(Difference listings)
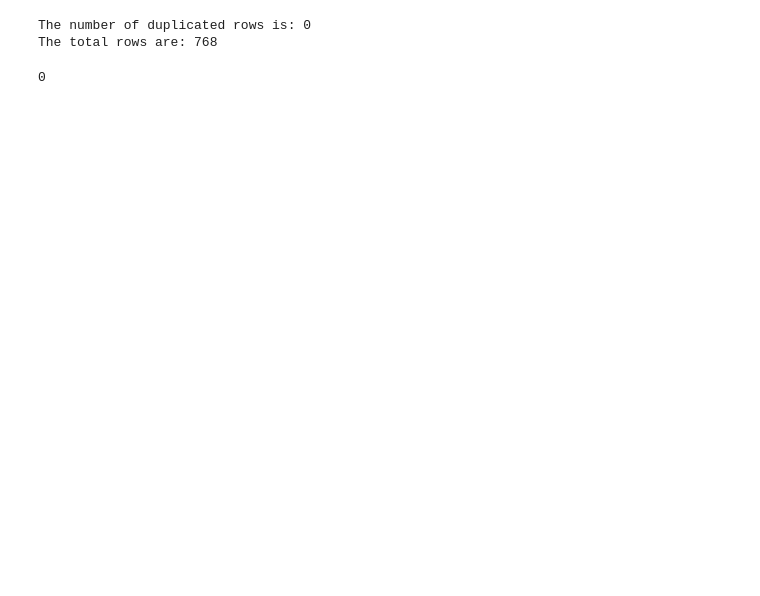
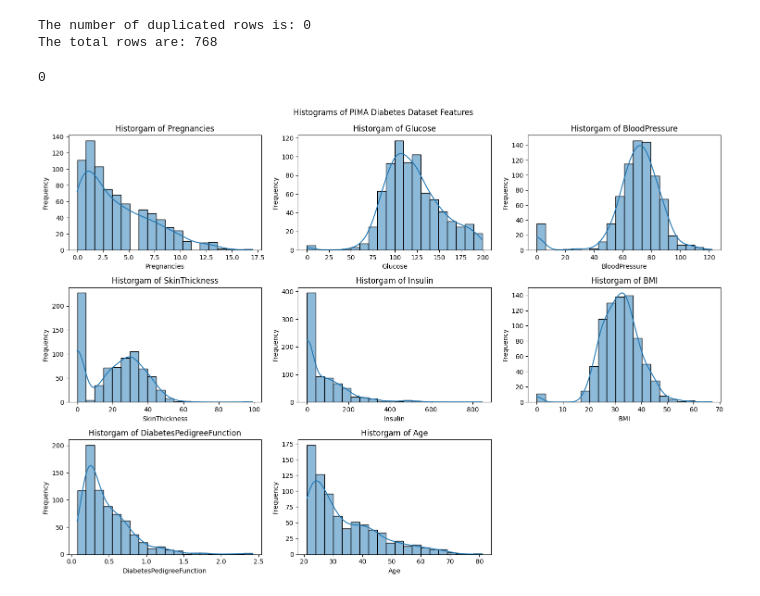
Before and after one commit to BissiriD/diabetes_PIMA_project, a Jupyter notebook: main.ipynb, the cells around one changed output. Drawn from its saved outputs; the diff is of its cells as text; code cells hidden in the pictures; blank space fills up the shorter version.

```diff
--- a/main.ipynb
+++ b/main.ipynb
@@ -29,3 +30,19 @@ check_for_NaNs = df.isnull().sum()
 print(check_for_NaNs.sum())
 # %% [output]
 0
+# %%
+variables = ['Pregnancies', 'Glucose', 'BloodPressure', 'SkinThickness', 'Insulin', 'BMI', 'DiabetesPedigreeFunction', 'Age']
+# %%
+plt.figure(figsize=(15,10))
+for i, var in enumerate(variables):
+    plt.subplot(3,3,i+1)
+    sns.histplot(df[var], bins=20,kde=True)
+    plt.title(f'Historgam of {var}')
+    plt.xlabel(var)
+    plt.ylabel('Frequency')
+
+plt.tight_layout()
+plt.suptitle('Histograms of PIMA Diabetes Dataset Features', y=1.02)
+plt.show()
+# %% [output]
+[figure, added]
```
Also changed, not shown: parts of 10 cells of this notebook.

• _EXERCISE DESCRIPTION_: Apart from the pictures, write every entry out again exactly.

• _RESPONSE TO THIS TASK_:
Before and after one commit to BissiriD/diabetes_PIMA_project, a Jupyter notebook: main.ipynb, the cells around one changed output. Drawn from its saved outputs; the diff is of its cells as text; code cells hidden in the pictures; blank space fills up the shorter version.

```diff
--- a/main.ipynb
+++ b/main.ipynb
@@ -29,3 +30,19 @@ check_for_NaNs = df.isnull().sum()
 print(check_for_NaNs.sum())
 # %% [output]
 0
+# %%
+variables = ['Pregnancies', 'Glucose', 'BloodPressure', 'SkinThickness', 'Insulin', 'BMI', 'DiabetesPedigreeFunction', 'Age']
+# %%
+plt.figure(figsize=(15,10))
+for i, var in enumerate(variables):
+    plt.subplot(3,3,i+1)
+    sns.histplot(df[var], bins=20,kde=True)
+    plt.title(f'Historgam of {var}')
+    plt.xlabel(var)
+    plt.ylabel('Frequency')
+
+plt.tight_layout()
+plt.suptitle('Histograms of PIMA Diabetes Dataset Features', y=1.02)
+plt.show()
+# %% [output]
+[figure, added]
```
Also changed, not shown: parts of 10 cells of this notebook.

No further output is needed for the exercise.